**PROBLEM REQUIREMENTS:** The entries are to be reproduced verbatim, and their pictures left out.

━━━━

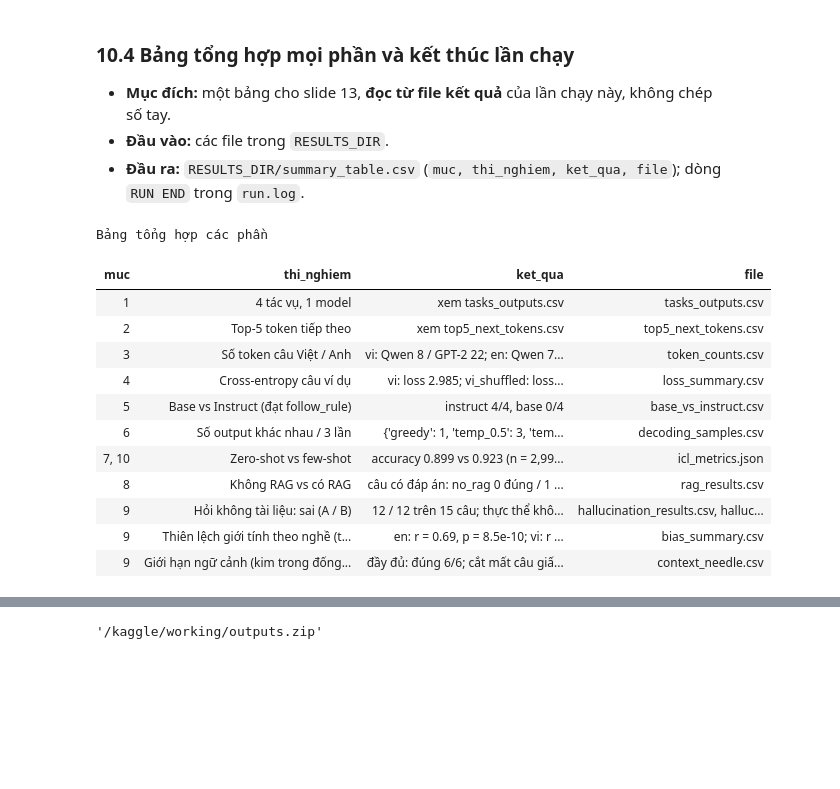
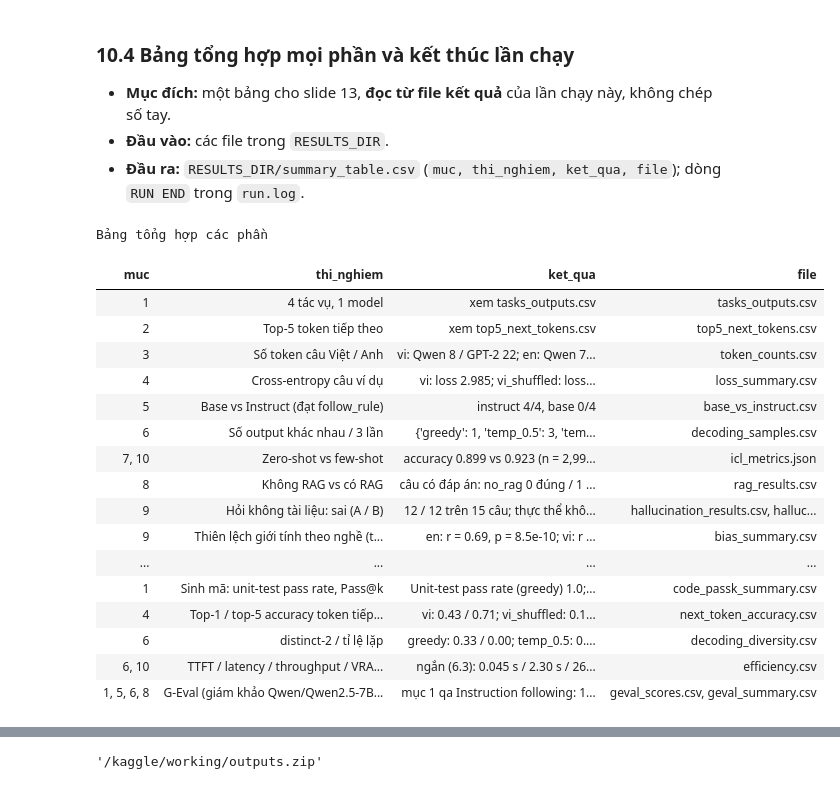
Before and after one commit to pptthu/LLMs_DL, a Jupyter notebook: notebook/llm_presentation.ipynb, the cells around one changed output, grey strips where cells are left out. Drawn from its saved outputs; the diff is of its cells as text; code cells hidden in the pictures; blank space fills up the shorter version.

```diff
--- a/notebook/llm_presentation.ipynb
+++ b/notebook/llm_presentation.ipynb
@@ -4225,6 +4872,13 @@ fict_j = pd.concat([fict["judged_A"], fict["judged_B"]])
 bias = pd.read_csv(R / "bias_summary.csv")
 needle = pd.read_csv(R / "context_needle.csv")
 bias_m = bias[bias["variant"].str.startswith("trung bình")].set_index("lang")
+lex = pd.read_csv(R / "lexical_metrics.csv")
+de = pd.read_csv(R / "deepeval_summary.csv")
+pk = pd.read_csv(R / "code_passk_summary.csv")
+nta = pd.read_csv(R / "next_token_accuracy.csv")
+div = pd.read_csv(R / "decoding_diversity.csv")
+eff = pd.read_csv(R / "efficiency.csv")
+ge = pd.read_csv(R / "geval_summary.csv")
 
 
 def tok_count(lang: str, name: str) -> int:
@@ -4260,32 +4914,48 @@ summary_rows = [
                                              f"trên {len(hal)} câu; thực thể không tồn tại: bịa {(fict_j == 'Sai').sum()}/{len(fict_j)} lần hỏi",
      "hallucination_results.csv, hallucination_fictitious.csv"),
     ("9", "Thiên lệch giới tính theo nghề (tương quan % nữ thật và lựa chọn đại từ của model)",
      "; ".join(f"{l}: r = {r.pearson_r:.2f}, p = {r.p_value:.2g}" for l, r in bias_m.iterrows()), "bias_summary.csv"),
     ("9", "Giới hạn ngữ cảnh (kim trong đống rơm)",
      f"đầy đủ: đúng {int(needle[needle['input'] == 'đầy đủ']['correct'].sum())}/{int((needle['input'] == 'đầy đủ').sum())}; "
      f"cắt mất câu giấu: đúng {int(needle[~needle['needle_in_input']]['correct'].sum())}/{int((~needle['needle_in_input']).sum())}",
      "context_needle.csv"),
+    ("1, 8", "Exact Match, token F1, BLEU, ROUGE", "; ".join(f"{t} {m} {v}" for t, m, v in lex[["tac_vu", "metric", "gia_tri"]].values),
+     "lexical_metrics.csv, qa_em_f1.csv"),
+    ("8", f"DeepEval (giám khảo {JUDGE_MODEL})", "; ".join(f"{m} {md_}: {v:.3f} (lỗi {e})" for m, md_, v, e in
+                                                         de[["metric", "mode", "score_mean", "n_loi"]].values),
+     "deepeval_scores.csv, deepeval_summary.csv"),
+    ("1", "Sinh mã: unit-test pass rate, Pass@k", "; ".join(f"{m} {v}" for m, v in pk.values), "code_passk_summary.csv"),
+    ("4", "Top-1 / top-5 accuracy token tiếp theo", "; ".join(f"{s}: {a:.2f} / {b:.2f}" for s, a, b in nta[["sentence_id", "top1_acc", "top5_acc"]].values), "next_token_accuracy.csv"),
+    ("6", "distinct-2 / tỉ lệ lặp", "; ".join(f"{c}: {d:.2f} / {r:.2f}" for c, d, r in div[["config", "distinct_2", "repeat_rate_2"]].values), "decoding_diversity.csv"),
+    ("6, 10", "TTFT / latency / throughput / VRAM đỉnh", "; ".join(f"{p}: {a:.3f} s / {b:.2f} s / {c:.1f} tok/s / {d:.2f} GB" for p, a, b, c, d in eff[["prompt", "ttft_s", "latency_s", "throughput_tok_s", "vram_peak_gb"]].values), "efficiency.csv"),
+    ("1, 5, 6, 8", f"G-Eval (giám khảo {JUDGE_MODEL})", "; ".join(f"mục {m} {g} {c}: {v:.2f}" for m, g, c, v in ge[["muc", "group", "metric", "score_mean"]].values), "geval_scores.csv, geval_summary.csv"),
 ]
 summary_df = pd.DataFrame(summary_rows, columns=["muc", "thi_nghiem", "ket_qua", "file"])
 summary_df.to_csv(R / "summary_table.csv", index=False, encoding="utf-8")
 show_table(summary_df, "Bảng tổng hợp các phần")
 
 log(f"=== PART 10 summary END {now_iso()} ===", part=PART10)
 log(f"[{PART10}] OK {now_iso()} → results/icl_metrics.json, figures/confusion_matrix_icl.png, "
-    f"results/error_analysis_sample.csv, results/summary_table.csv")
+    f"results/error_analysis_sample.csv, results/lexical_metrics.csv, "
+    f"results/deepeval_summary.csv, results/geval_summary.csv, results/summary_table.csv")
 RUN_END = datetime.now(ZoneInfo("Asia/Ho_Chi_Minh"))
 log(f"=== RUN END {RUN_END.isoformat(timespec='seconds')} | tổng thời gian {(RUN_END - RUN_START).total_seconds() / 60:.1f} phút ===")
 # %% [output]
 Bảng tổng hợp các phần
 | muc | thi_nghiem | ket_qua | file |
 | 1 | 4 tác vụ, 1 model | xem tasks_outputs.csv | tasks_outputs.csv |
 | 2 | Top-5 token tiếp theo | xem top5_next_tokens.csv | top5_next_tokens.csv |
 | 3 | Số token câu Việt / Anh | vi: Qwen 8 / GPT-2 22; en: Qwen 7... | token_counts.csv |
 | 4 | Cross-entropy câu ví dụ | vi: loss 2.985; vi_shuffled: loss... | loss_summary.csv |
 | 5 | Base vs Instruct (đạt follow_rule) | instruct 4/4, base 0/4 | base_vs_instruct.csv |
 | 6 | Số output khác nhau / 3 lần | {'greedy': 1, 'temp_0.5': 3, 'tem... | decoding_samples.csv |
 | 7, 10 | Zero-shot vs few-shot | accuracy 0.899 vs 0.923 (n = 2,99... | icl_metrics.json |
 | 8 | Không RAG vs có RAG | câu có đáp án: no_rag 0 đúng / 1 ... | rag_results.csv |
 | 9 | Hỏi không tài liệu: sai (A / B) | 12 / 12 trên 15 câu; thực thể khô... | hallucination_results.csv, halluc... |
 | 9 | Thiên lệch giới tính theo nghề (t... | en: r = 0.69, p = 8.5e-10; vi: r ... | bias_summary.csv |
-| 9 | Giới hạn ngữ cảnh (kim trong đống... | đầy đủ: đúng 6/6; cắt mất câu giấ... | context_needle.csv |
+| ... | ... | ... | ... |
+| 1 | Sinh mã: unit-test pass rate, Pass@k | Unit-test pass rate (greedy) 1.0;... | code_passk_summary.csv |
+| 4 | Top-1 / top-5 accuracy token tiếp... | vi: 0.43 / 0.71; vi_shuffled: 0.1... | next_token_accuracy.csv |
+| 6 | distinct-2 / tỉ lệ lặp | greedy: 0.33 / 0.00; temp_0.5: 0.... | decoding_diversity.csv |
+| 6, 10 | TTFT / latency / throughput / VRA... | ngắn (6.3): 0.045 s / 2.30 s / 26... | efficiency.csv |
+| 1, 5, 6, 8 | G-Eval (giám khảo Qwen/Qwen2.5-7B... | mục 1 qa Instruction following: 1... | geval_scores.csv, geval_summary.csv |
```
Also changed, not shown: parts of 57 cells of this notebook, 1 other file.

━━━━

**RESPONSE BOX:**
Before and after one commit to pptthu/LLMs_DL, a Jupyter notebook: notebook/llm_presentation.ipynb, the cells around one changed output, grey strips where cells are left out. Drawn from its saved outputs; the diff is of its cells as text; code cells hidden in the pictures; blank space fills up the shorter version.

```diff
--- a/notebook/llm_presentation.ipynb
+++ b/notebook/llm_presentation.ipynb
@@ -4225,6 +4872,13 @@ fict_j = pd.concat([fict["judged_A"], fict["judged_B"]])
 bias = pd.read_csv(R / "bias_summary.csv")
 needle = pd.read_csv(R / "context_needle.csv")
 bias_m = bias[bias["variant"].str.startswith("trung bình")].set_index("lang")
+lex = pd.read_csv(R / "lexical_metrics.csv")
+de = pd.read_csv(R / "deepeval_summary.csv")
+pk = pd.read_csv(R / "code_passk_summary.csv")
+nta = pd.read_csv(R / "next_token_accuracy.csv")
+div = pd.read_csv(R / "decoding_diversity.csv")
+eff = pd.read_csv(R / "efficiency.csv")
+ge = pd.read_csv(R / "geval_summary.csv")
 
 
 def tok_count(lang: str, name: str) -> int:
@@ -4260,32 +4914,48 @@ summary_rows = [
                                              f"trên {len(hal)} câu; thực thể không tồn tại: bịa {(fict_j == 'Sai').sum()}/{len(fict_j)} lần hỏi",
      "hallucination_results.csv, hallucination_fictitious.csv"),
     ("9", "Thiên lệch giới tính theo nghề (tương quan % nữ thật và lựa chọn đại từ của model)",
      "; ".join(f"{l}: r = {r.pearson_r:.2f}, p = {r.p_value:.2g}" for l, r in bias_m.iterrows()), "bias_summary.csv"),
     ("9", "Giới hạn ngữ cảnh (kim trong đống rơm)",
      f"đầy đủ: đúng {int(needle[needle['input'] == 'đầy đủ']['correct'].sum())}/{int((needle['input'] == 'đầy đủ').sum())}; "
      f"cắt mất câu giấu: đúng {int(needle[~needle['needle_in_input']]['correct'].sum())}/{int((~needle['needle_in_input']).sum())}",
      "context_needle.csv"),
+    ("1, 8", "Exact Match, token F1, BLEU, ROUGE", "; ".join(f"{t} {m} {v}" for t, m, v in lex[["tac_vu", "metric", "gia_tri"]].values),
+     "lexical_metrics.csv, qa_em_f1.csv"),
+    ("8", f"DeepEval (giám khảo {JUDGE_MODEL})", "; ".join(f"{m} {md_}: {v:.3f} (lỗi {e})" for m, md_, v, e in
+                                                         de[["metric", "mode", "score_mean", "n_loi"]].values),
+     "deepeval_scores.csv, deepeval_summary.csv"),
+    ("1", "Sinh mã: unit-test pass rate, Pass@k", "; ".join(f"{m} {v}" for m, v in pk.values), "code_passk_summary.csv"),
+    ("4", "Top-1 / top-5 accuracy token tiếp theo", "; ".join(f"{s}: {a:.2f} / {b:.2f}" for s, a, b in nta[["sentence_id", "top1_acc", "top5_acc"]].values), "next_token_accuracy.csv"),
+    ("6", "distinct-2 / tỉ lệ lặp", "; ".join(f"{c}: {d:.2f} / {r:.2f}" for c, d, r in div[["config", "distinct_2", "repeat_rate_2"]].values), "decoding_diversity.csv"),
+    ("6, 10", "TTFT / latency / throughput / VRAM đỉnh", "; ".join(f"{p}: {a:.3f} s / {b:.2f} s / {c:.1f} tok/s / {d:.2f} GB" for p, a, b, c, d in eff[["prompt", "ttft_s", "latency_s", "throughput_tok_s", "vram_peak_gb"]].values), "efficiency.csv"),
+    ("1, 5, 6, 8", f"G-Eval (giám khảo {JUDGE_MODEL})", "; ".join(f"mục {m} {g} {c}: {v:.2f}" for m, g, c, v in ge[["muc", "group", "metric", "score_mean"]].values), "geval_scores.csv, geval_summary.csv"),
 ]
 summary_df = pd.DataFrame(summary_rows, columns=["muc", "thi_nghiem", "ket_qua", "file"])
 summary_df.to_csv(R / "summary_table.csv", index=False, encoding="utf-8")
 show_table(summary_df, "Bảng tổng hợp các phần")
 
 log(f"=== PART 10 summary END {now_iso()} ===", part=PART10)
 log(f"[{PART10}] OK {now_iso()} → results/icl_metrics.json, figures/confusion_matrix_icl.png, "
-    f"results/error_analysis_sample.csv, results/summary_table.csv")
+    f"results/error_analysis_sample.csv, results/lexical_metrics.csv, "
+    f"results/deepeval_summary.csv, results/geval_summary.csv, results/summary_table.csv")
 RUN_END = datetime.now(ZoneInfo("Asia/Ho_Chi_Minh"))
 log(f"=== RUN END {RUN_END.isoformat(timespec='seconds')} | tổng thời gian {(RUN_END - RUN_START).total_seconds() / 60:.1f} phút ===")
 # %% [output]
 Bảng tổng hợp các phần
 | muc | thi_nghiem | ket_qua | file |
 | 1 | 4 tác vụ, 1 model | xem tasks_outputs.csv | tasks_outputs.csv |
 | 2 | Top-5 token tiếp theo | xem top5_next_tokens.csv | top5_next_tokens.csv |
 | 3 | Số token câu Việt / Anh | vi: Qwen 8 / GPT-2 22; en: Qwen 7... | token_counts.csv |
 | 4 | Cross-entropy câu ví dụ | vi: loss 2.985; vi_shuffled: loss... | loss_summary.csv |
 | 5 | Base vs Instruct (đạt follow_rule) | instruct 4/4, base 0/4 | base_vs_instruct.csv |
 | 6 | Số output khác nhau / 3 lần | {'greedy': 1, 'temp_0.5': 3, 'tem... | decoding_samples.csv |
 | 7, 10 | Zero-shot vs few-shot | accuracy 0.899 vs 0.923 (n = 2,99... | icl_metrics.json |
 | 8 | Không RAG vs có RAG | câu có đáp án: no_rag 0 đúng / 1 ... | rag_results.csv |
 | 9 | Hỏi không tài liệu: sai (A / B) | 12 / 12 trên 15 câu; thực thể khô... | hallucination_results.csv, halluc... |
 | 9 | Thiên lệch giới tính theo nghề (t... | en: r = 0.69, p = 8.5e-10; vi: r ... | bias_summary.csv |
-| 9 | Giới hạn ngữ cảnh (kim trong đống... | đầy đủ: đúng 6/6; cắt mất câu giấ... | context_needle.csv |
+| ... | ... | ... | ... |
+| 1 | Sinh mã: unit-test pass rate, Pass@k | Unit-test pass rate (greedy) 1.0;... | code_passk_summary.csv |
+| 4 | Top-1 / top-5 accuracy token tiếp... | vi: 0.43 / 0.71; vi_shuffled: 0.1... | next_token_accuracy.csv |
+| 6 | distinct-2 / tỉ lệ lặp | greedy: 0.33 / 0.00; temp_0.5: 0.... | decoding_diversity.csv |
+| 6, 10 | TTFT / latency / throughput / VRA... | ngắn (6.3): 0.045 s / 2.30 s / 26... | efficiency.csv |
+| 1, 5, 6, 8 | G-Eval (giám khảo Qwen/Qwen2.5-7B... | mục 1 qa Instruction following: 1... | geval_scores.csv, geval_summary.csv |
```
Also changed, not shown: parts of 57 cells of this notebook, 1 other file.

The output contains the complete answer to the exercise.